→ **What the task asks**
Word for word, retype every entry in the listing.

→ **Data for analysis**

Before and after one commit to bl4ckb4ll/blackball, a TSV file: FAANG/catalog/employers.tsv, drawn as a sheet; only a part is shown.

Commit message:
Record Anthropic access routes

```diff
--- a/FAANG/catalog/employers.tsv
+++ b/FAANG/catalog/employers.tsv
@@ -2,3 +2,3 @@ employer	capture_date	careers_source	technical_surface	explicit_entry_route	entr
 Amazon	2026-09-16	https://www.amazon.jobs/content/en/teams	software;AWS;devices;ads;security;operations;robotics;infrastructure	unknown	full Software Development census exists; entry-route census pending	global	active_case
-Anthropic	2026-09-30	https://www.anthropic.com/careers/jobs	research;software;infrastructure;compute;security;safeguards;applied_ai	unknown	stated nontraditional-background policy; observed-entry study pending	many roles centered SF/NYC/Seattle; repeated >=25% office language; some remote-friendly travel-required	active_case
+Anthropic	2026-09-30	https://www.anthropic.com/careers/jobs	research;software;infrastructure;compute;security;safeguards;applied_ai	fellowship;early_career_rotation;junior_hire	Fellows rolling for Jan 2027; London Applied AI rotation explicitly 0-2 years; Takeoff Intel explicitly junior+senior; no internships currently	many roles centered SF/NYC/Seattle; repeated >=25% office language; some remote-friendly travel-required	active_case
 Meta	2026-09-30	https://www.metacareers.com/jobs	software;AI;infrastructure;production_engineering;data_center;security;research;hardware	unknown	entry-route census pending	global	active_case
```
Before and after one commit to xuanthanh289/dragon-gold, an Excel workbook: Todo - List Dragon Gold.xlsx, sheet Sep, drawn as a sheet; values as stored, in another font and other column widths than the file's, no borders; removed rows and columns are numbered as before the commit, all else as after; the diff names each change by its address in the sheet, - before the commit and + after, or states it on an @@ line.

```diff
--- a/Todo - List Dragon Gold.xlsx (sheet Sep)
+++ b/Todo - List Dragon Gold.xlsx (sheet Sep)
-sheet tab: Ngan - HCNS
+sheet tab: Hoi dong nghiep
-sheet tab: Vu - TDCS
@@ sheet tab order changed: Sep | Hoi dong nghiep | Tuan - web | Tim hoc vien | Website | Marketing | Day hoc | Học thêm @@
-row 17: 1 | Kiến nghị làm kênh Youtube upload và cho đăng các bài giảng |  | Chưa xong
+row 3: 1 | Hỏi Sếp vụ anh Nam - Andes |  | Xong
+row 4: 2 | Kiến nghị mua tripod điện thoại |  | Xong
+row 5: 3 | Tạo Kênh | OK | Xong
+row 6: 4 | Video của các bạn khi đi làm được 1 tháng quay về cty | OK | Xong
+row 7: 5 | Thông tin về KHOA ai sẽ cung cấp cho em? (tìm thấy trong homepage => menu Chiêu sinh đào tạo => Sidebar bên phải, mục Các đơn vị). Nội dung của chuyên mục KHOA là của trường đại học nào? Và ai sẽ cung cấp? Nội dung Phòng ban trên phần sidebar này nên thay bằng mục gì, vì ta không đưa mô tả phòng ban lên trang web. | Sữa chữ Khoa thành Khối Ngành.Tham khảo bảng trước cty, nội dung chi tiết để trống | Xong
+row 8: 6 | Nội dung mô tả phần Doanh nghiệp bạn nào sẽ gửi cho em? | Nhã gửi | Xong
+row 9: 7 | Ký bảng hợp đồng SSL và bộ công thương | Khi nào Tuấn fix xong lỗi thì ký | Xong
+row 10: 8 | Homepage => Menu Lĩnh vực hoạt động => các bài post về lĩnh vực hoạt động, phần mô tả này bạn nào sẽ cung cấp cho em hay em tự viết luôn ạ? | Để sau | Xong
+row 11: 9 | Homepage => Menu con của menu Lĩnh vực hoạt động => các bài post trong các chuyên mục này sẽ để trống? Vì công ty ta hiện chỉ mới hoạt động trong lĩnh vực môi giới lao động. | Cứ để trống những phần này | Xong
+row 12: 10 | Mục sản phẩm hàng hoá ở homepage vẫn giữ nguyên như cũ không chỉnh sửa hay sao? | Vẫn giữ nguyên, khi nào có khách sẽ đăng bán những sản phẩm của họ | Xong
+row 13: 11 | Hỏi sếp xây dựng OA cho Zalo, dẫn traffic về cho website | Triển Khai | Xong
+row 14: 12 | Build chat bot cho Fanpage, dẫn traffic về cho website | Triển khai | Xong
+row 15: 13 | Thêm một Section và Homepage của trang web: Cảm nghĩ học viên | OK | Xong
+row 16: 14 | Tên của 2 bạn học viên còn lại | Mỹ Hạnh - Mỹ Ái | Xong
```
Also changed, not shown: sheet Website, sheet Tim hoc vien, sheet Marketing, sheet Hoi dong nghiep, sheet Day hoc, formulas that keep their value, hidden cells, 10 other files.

→ **Answer for the task**
Before and after one commit to bl4ckb4ll/blackball, a TSV file: FAANG/catalog/employers.tsv, drawn as a sheet; only a part is shown.

Commit message:
Record Anthropic access routes

```diff
--- a/FAANG/catalog/employers.tsv
+++ b/FAANG/catalog/employers.tsv
@@ -2,3 +2,3 @@ employer	capture_date	careers_source	technical_surface	explicit_entry_route	entr
 Amazon	2026-09-16	https://www.amazon.jobs/content/en/teams	software;AWS;devices;ads;security;operations;robotics;infrastructure	unknown	full Software Development census exists; entry-route census pending	global	active_case
-Anthropic	2026-09-30	https://www.anthropic.com/careers/jobs	research;software;infrastructure;compute;security;safeguards;applied_ai	unknown	stated nontraditional-background policy; observed-entry study pending	many roles centered SF/NYC/Seattle; repeated >=25% office language; some remote-friendly travel-required	active_case
+Anthropic	2026-09-30	https://www.anthropic.com/careers/jobs	research;software;infrastructure;compute;security;safeguards;applied_ai	fellowship;early_career_rotation;junior_hire	Fellows rolling for Jan 2027; London Applied AI rotation explicitly 0-2 years; Takeoff Intel explicitly junior+senior; no internships currently	many roles centered SF/NYC/Seattle; repeated >=25% office language; some remote-friendly travel-required	active_case
 Meta	2026-09-30	https://www.metacareers.com/jobs	software;AI;infrastructure;production_engineering;data_center;security;research;hardware	unknown	entry-route census pending	global	active_case
```
Before and after one commit to xuanthanh289/dragon-gold, an Excel workbook: Todo - List Dragon Gold.xlsx, sheet Sep, drawn as a sheet; values as stored, in another font and other column widths than the file's, no borders; removed rows and columns are numbered as before the commit, all else as after; the diff names each change by its address in the sheet, - before the commit and + after, or states it on an @@ line.

```diff
--- a/Todo - List Dragon Gold.xlsx (sheet Sep)
+++ b/Todo - List Dragon Gold.xlsx (sheet Sep)
-sheet tab: Ngan - HCNS
+sheet tab: Hoi dong nghiep
-sheet tab: Vu - TDCS
@@ sheet tab order changed: Sep | Hoi dong nghiep | Tuan - web | Tim hoc vien | Website | Marketing | Day hoc | Học thêm @@
-row 17: 1 | Kiến nghị làm kênh Youtube upload và cho đăng các bài giảng |  | Chưa xong
+row 3: 1 | Hỏi Sếp vụ anh Nam - Andes |  | Xong
+row 4: 2 | Kiến nghị mua tripod điện thoại |  | Xong
+row 5: 3 | Tạo Kênh | OK | Xong
+row 6: 4 | Video của các bạn khi đi làm được 1 tháng quay về cty | OK | Xong
+row 7: 5 | Thông tin về KHOA ai sẽ cung cấp cho em? (tìm thấy trong homepage => menu Chiêu sinh đào tạo => Sidebar bên phải, mục Các đơn vị). Nội dung của chuyên mục KHOA là của trường đại học nào? Và ai sẽ cung cấp? Nội dung Phòng ban trên phần sidebar này nên thay bằng mục gì, vì ta không đưa mô tả phòng ban lên trang web. | Sữa chữ Khoa thành Khối Ngành.Tham khảo bảng trước cty, nội dung chi tiết để trống | Xong
+row 8: 6 | Nội dung mô tả phần Doanh nghiệp bạn nào sẽ gửi cho em? | Nhã gửi | Xong
+row 9: 7 | Ký bảng hợp đồng SSL và bộ công thương | Khi nào Tuấn fix xong lỗi thì ký | Xong
+row 10: 8 | Homepage => Menu Lĩnh vực hoạt động => các bài post về lĩnh vực hoạt động, phần mô tả này bạn nào sẽ cung cấp cho em hay em tự viết luôn ạ? | Để sau | Xong
+row 11: 9 | Homepage => Menu con của menu Lĩnh vực hoạt động => các bài post trong các chuyên mục này sẽ để trống? Vì công ty ta hiện chỉ mới hoạt động trong lĩnh vực môi giới lao động. | Cứ để trống những phần này | Xong
+row 12: 10 | Mục sản phẩm hàng hoá ở homepage vẫn giữ nguyên như cũ không chỉnh sửa hay sao? | Vẫn giữ nguyên, khi nào có khách sẽ đăng bán những sản phẩm của họ | Xong
+row 13: 11 | Hỏi sếp xây dựng OA cho Zalo, dẫn traffic về cho website | Triển Khai | Xong
+row 14: 12 | Build chat bot cho Fanpage, dẫn traffic về cho website | Triển khai | Xong
+row 15: 13 | Thêm một Section và Homepage của trang web: Cảm nghĩ học viên | OK | Xong
+row 16: 14 | Tên của 2 bạn học viên còn lại | Mỹ Hạnh - Mỹ Ái | Xong
```
Also changed, not shown: sheet Website, sheet Tim hoc vien, sheet Marketing, sheet Hoi dong nghiep, sheet Day hoc, formulas that keep their value, hidden cells, 10 other files.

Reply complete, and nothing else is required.